When news spread that the Microsoft Office 365 public beta was out, I skipped the endless media slideshows, commentaries and punditizing to try it out for myself. So I went to the Office 365 site, clicked “Join the Beta” and … joined a waiting list.
Wading through the meandering press release that leads with some freelance writer and ends with not much, I realized what I should have known all along: Microsoft’s at its worst when it’s in a reactive mode, and Office 365 is nothing more than a weak return fire after years of heckling from Google Apps. The absolute loss of market share is minor, at least as far as I can tell from available data, but Microsoft is absolutely losing the edge among early adopters and young adults, who are getting hooked on the web way and aren’t too eager to go back, even if their corporate policies dictate they do.
So we get Office 365, which can’t even get its open beta story straight:
Headline: Office 365 Hits Public Beta
Info Box: Office 365 is on track to launch worldwide later this year. Today, people can secure a spot in the Office 365 public beta and learn more about the service …
They just don’t get it, and it shows here, and in their pricing scheme which ditches simplicity in favor of options like “(Plan P1) Beta,” while breaking down offerings by features and size of the company with offline/online hybrids. It sounds like a great start to an IT horror movie. Frankensoft, perhaps.
The early reactions have been reluctantly hopeful. I think they’re just being kind, because Microsoft’s in such a sad, slow spiral, they’d make a great underdog story. Take Harry McCracken’s read of the situation:
I think that the small businesses who will find it most attractive are ones who are already serious, reasonably happy Office users and are comfortable with the idea of becoming even more Office-centric–not malcontents who are tempted by Google Apps. For instance, while you can use Outlook with any e-mail server, using Office 365 provides access to a bunch of features which are dependent on the Exchange server, such as full-blown workgroup calendaring, without requiring you to set up an Exchange server.
In other words, a new, complicated, expensive way to do Microsoft’s old, complicated, expensive way of doing something the rest of the world has figured out how to do beautifully, delightfully and cheaply.
In business circles, when confronted with an impossible marketing problem, it’s often advised to change the conversation in a way that compliments a discussion you can win at. Microsoft’s done the opposite: They’ve taken a market-leading product, ported most of what’s bad about it, and dropped it into their biggest competitor’s conversation.
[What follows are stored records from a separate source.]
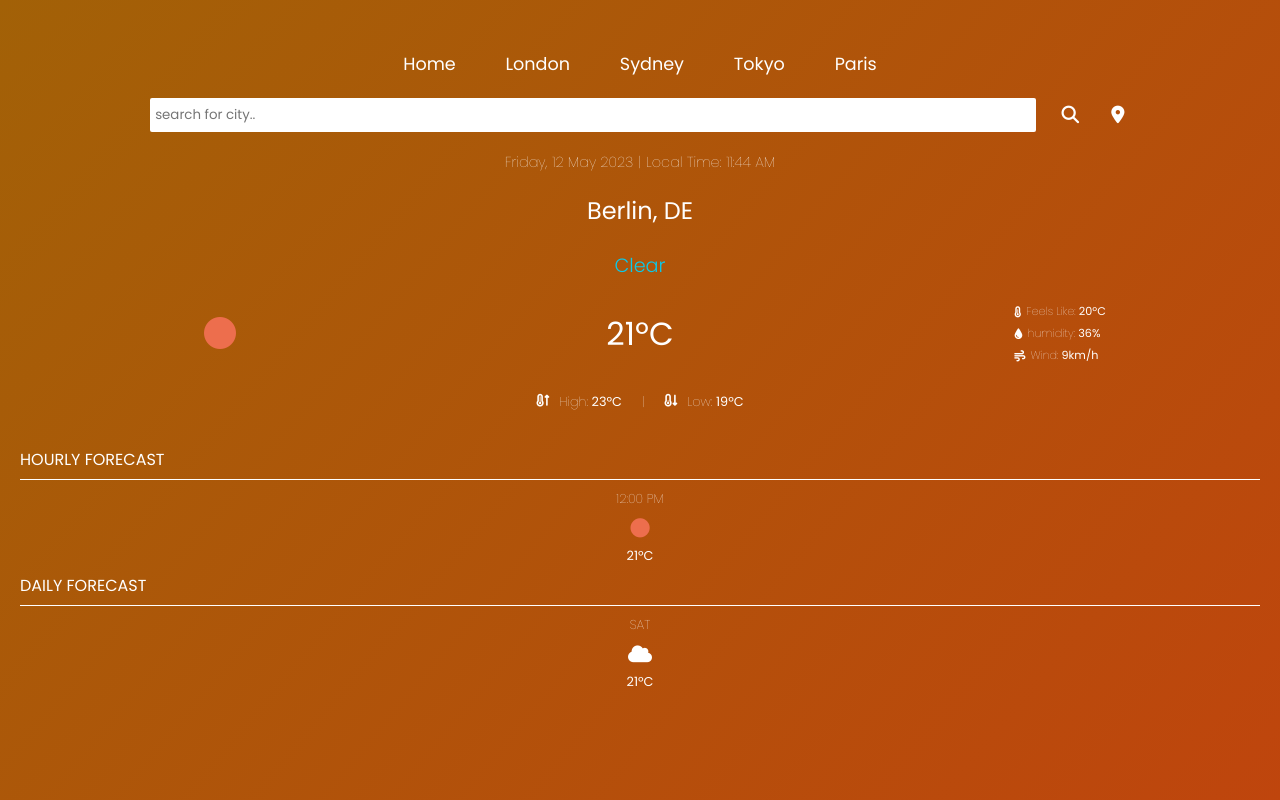
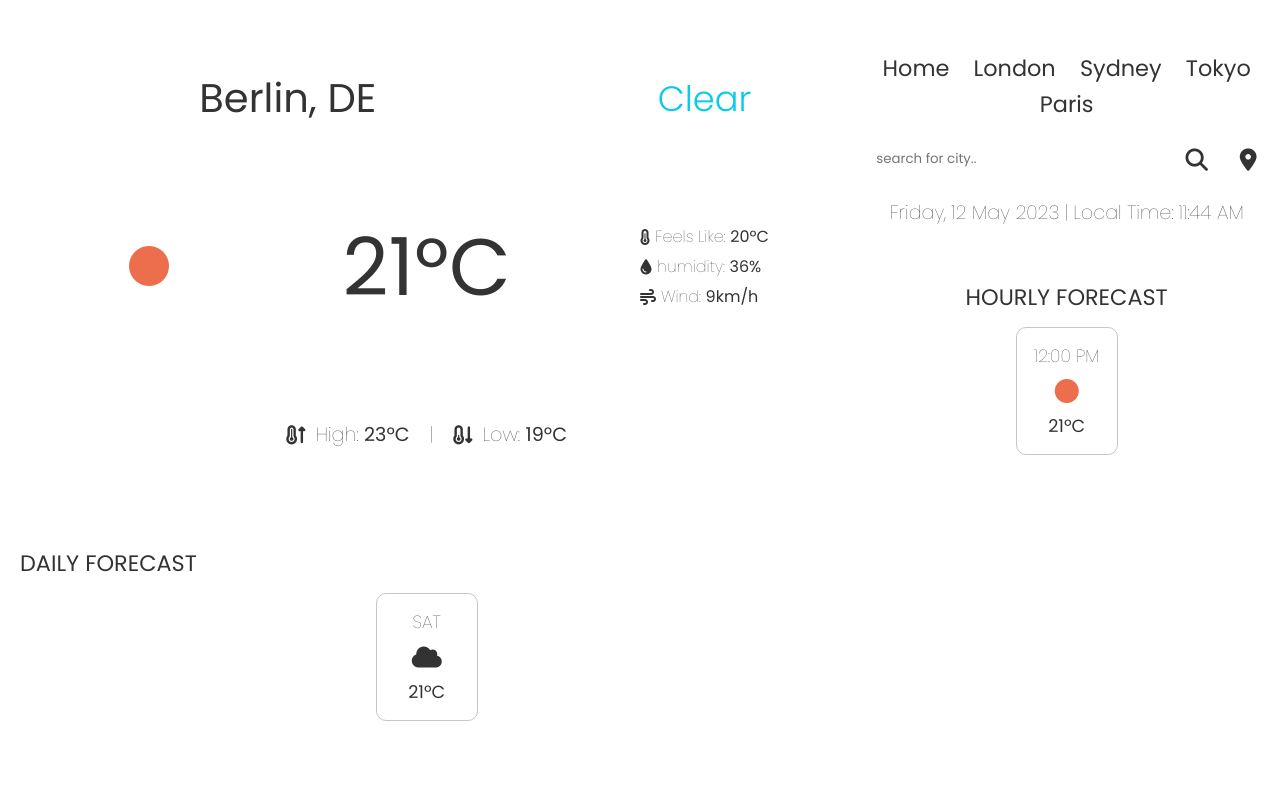
Before and after one commit to Julianna-Venter/Weather-Forcast-Project, a website built with Vite: page Weather-Forecast/index.html in a window 1280 px wide. Built offline with nearby package versions, Linux system fonts and the light colour scheme.

Commit message:
feat: :sparkles: Added web view and styled it

```diff
--- a/Weather-Forecast/index.html
+++ b/Weather-Forecast/index.html
@@ -18,6 +18,9 @@
 <body>
 
   <div class="container">
+
+    <div class="grid-container">
+
       <div class="navigation-container">
 
         <nav class="timezones">
@@ -100,7 +103,7 @@
 
       </div>
 
-    <div class="hourly-daily">
+
         <div class="hourly">
           <span>Hourly Forecast</span>
 
@@ -128,9 +131,11 @@
 
           </div>
         </div>
-    </div>
+
 
       <div class="map"></div>
+
+    </div>
 
   </div>
 
--- a/Weather-Forecast/index.scss
+++ b/Weather-Forecast/index.scss
@@ -7,8 +7,11 @@ html {
     margin: 0;
 }
 
+button {
+    cursor: pointer;
+}
+
 .container {
-    background-image: linear-gradient(130deg, hsl(34.84deg 91.72% 33.14%), hsl(18.88deg 87.25% 40%));
     height: 100%;
     width: 100%;
     margin: 0;
@@ -16,17 +19,246 @@ html {
     font-family: "Poppins", sans-serif;
     font-weight: 100;
     font-style: normal;
+    display: flex;
+    justify-content: center;
+}
+
+.navigation-container {
+    grid-area: nav-con;
+}
+
+.forecast-container {
+    grid-area: fore-con;
+}
+
+.hourly {
+    grid-area: hourly;
+}
+
+.daily {
+    grid-area: daily;
+}
+
+@media only screen and (max-width: 1200px) {
+
+    .container {
+        background-image: linear-gradient(130deg, hsl(34.84deg 91.72% 33.14%), hsl(18.88deg 87.25% 40%));
+    }
+
+    .grid-container {
+        width: 100%;
+        max-width: 800px;
+        display: grid;
+        grid-template-areas:
+            'nav-con'
+            'fore-con'
+            'hourly'
+            'daily';
+        grid-template-rows: auto auto auto auto;
     }
 
     .navigation-container {
         color: white;
+
+        button {
+            color: white;
+            font-size: 1.1rem;
+        }
+    }
+
+    .fa-cloud {
+        color: white;
+    }
+
+
+    .forecast-container {
+        color: white;
+    }
+
+    .hourly,
+    .daily {
+        color: white;
+
+        span {
+            border-bottom: solid 1px white;
+        }
+
+        .summaries {
+            .item {
+
+                i {
+                    font-size: 1.2rem;
+                }
+
+                label {
+                    font-size: 0.8rem;
+                }
+            }
+        }
+    }
+
+    .icon {
+        font-size: 2rem;
+    }
+
+    .temp {
+        font-size: 2rem;
+    }
+
+    .extra-info {
+        font-size: 0.7rem;
+    }
+
+    .temp-sub {
+        font-size: 0.8rem;
+    }
+
+    .location {
+        font-size: 1.5rem;
+    }
+
+    .status {
+        font-size: 1.2rem;
+    }
+
+    .forecast-container {
+        display: grid;
+        row-gap: 20px;
+        justify-items: center;
+        align-items: center;
+        grid-template-areas:
+            'location location location'
+            'status status status'
+            'icon temp extra'
+            'temp-sub temp-sub temp-sub';
+        grid-template-rows: 1fr 1fr auto 1fr;
+        grid-template-columns: 1fr 1fr 1fr;
+    }
+
+    .current-time-info {
+        font-size: 0.9rem;
+    }
+}
+
+
+@media only screen and (min-width: 1200px) {
+
+    .container {
+        background-color: white;
+        color: #333;
+    }
+
+    .grid-container {
+        height: 100%;
+        display: grid;
+        grid-template-areas:
+            'fore-con nav-con'
+            'fore-con hourly'
+            'daily hourly';
+        grid-template-rows: 1fr 1fr 1fr;
+        grid-template-columns: 2fr 1fr;
+    }
+
+    .navigation-container {
+        color: #333;
+
+        button {
+            color: #333;
+            font-size: 1.4rem;
+        }
+    }
+
+    .fa-cloud {
+        color: #333;
+    }
+
+    .forecast-container {
+        color: #333;
+    }
+
+    .hourly,
+    .daily {
+        color: #333;
+
+        span {
+            // border-bottom: solid 1px #333;
+            font-size: 1.4rem;
+        }
+
+
+        .summaries {
+            .item {
+                border: 1px solid #9c999990;
+                padding: 15px 10px;
+                border-radius: 10px;
+                min-width: 80px;
+
+                i {
+                    font-size: 1.5rem;
+                }
+
+                label {
+                    font-size: 1.1rem;
+                }
+            }
+        }
+    }
+
+    .hourly span {
+        display: flex;
+        justify-content: center;
+    }
+
+
+    .icon {
+        font-size: 2.5rem;
+    }
+
+    .temp {
+        font-size: 5rem;
+    }
+
+    .extra-info {
+        font-size: 1rem;
+    }
+
+    .temp-sub {
+        font-size: 1.2rem;
+    }
+
+    .location {
+        font-size: 2.5rem;
+    }
+
+    .status {
+        font-size: 2.2rem;
+    }
+
+    .forecast-container {
+        display: grid;
+        row-gap: 20px;
+        justify-items: center;
+        align-items: center;
+        grid-template-areas:
+            'location location status'
+            'icon temp extra'
+            'temp-sub temp-sub temp-sub';
+        grid-template-rows: 1fr auto 1fr;
+        grid-template-columns: 1fr 1fr 1fr;
+    }
+
+    .current-time-info {
+        font-size: 1.2rem;
+    }
+}
+
+.navigation-container {
     margin: 50px 10px 20px 10px;
 
     button {
         background-color: transparent;
         border: none;
-        font-size: 1.1rem;
-        color: white;
+        // font-size: 1.1rem;
         font-family: "Poppins", sans-serif;
         font-style: normal;
     }
@@ -60,7 +292,7 @@ html {
     }
 
     .current-time-info {
-        font-size: 0.9rem;
+        // font-size: 0.9rem;
         display: flex;
         justify-content: center;
         gap: 5px;
@@ -70,37 +302,34 @@ html {
 .location {
     grid-area: location;
     font-weight: 400;
-    font-size: 1.5rem;
+    // font-size: 1.5rem;
 }
 
 .status {
     grid-area: status;
     color: hsl(189, 93%, 48%);
     font-weight: 300;
-    font-size: 1.2rem;
+    // font-size: 1.2rem;
 }
 
 .icon {
     grid-area: icon;
-    font-size: 2rem;
+    // font-size: 2rem;
 }
 
 .fa-circle {
     color: hsl(12.38deg 81.63% 61.57%);
 }
-.fa-cloud {
-    color: white;
-}
 
 .temp {
     grid-area: temp;
     font-weight: 400;
-    font-size: 2rem;
+    // font-size: 2rem;
 }
 
 .extra-info {
     grid-area: extra;
-    font-size: 0.7rem;
+    // font-size: 0.7rem;
     display: flex;
     flex-direction: column;
     gap: 5px;
@@ -118,23 +347,12 @@ html {
     display: flex;
     justify-content: center;
     gap: 20px;
-    font-size: 0.8rem;
+    // font-size: 0.8rem;
 }
 
 .forecast-container {
     margin: 10px;
-    color: white;
-    display: grid;
-    row-gap: 20px;
-    justify-items: center;
-    align-items: center;
-    grid-template-areas:
-        'location location location'
-        'status status status'
-        'icon temp extra'
-        'temp-sub temp-sub temp-sub';
-    grid-template-rows: 1fr 1fr auto 1fr;
-    grid-template-columns: 1fr 1fr 1fr;
+
 
     span {
         font-weight: 400;
@@ -147,23 +365,20 @@ html {
     }
 }
 
-.hourly-daily {
-    text-transform: uppercase;
-    color: white;
-    margin: 20px;
-
 .hourly,
 .daily {
+    text-transform: uppercase;
+    margin: 10px 20px;
+
     span {
         font-weight: 400;
-            border-bottom: solid 1px white;
         min-height: 40px;
         display: inline-flex;
         align-items: center;
         width: 100%;
         margin-bottom: 10px;
     }
-    }
+
 
     .summaries {
         display: flex;
@@ -174,14 +389,6 @@ html {
             flex-direction: column;
             align-items: center;
             gap: 10px;
-
-            i {
-                font-size: 1.2rem;
-            }
-
-            label {
-                font-size: 0.8rem;
-            }
         }
 
         .special {
```
Lines whose indentation alone changed are shown as unchanged.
I’m still waiting on my Office 365 beta invitation to see how that dialogue goes, but I have a feeling there will be some choice language coming from Redmond.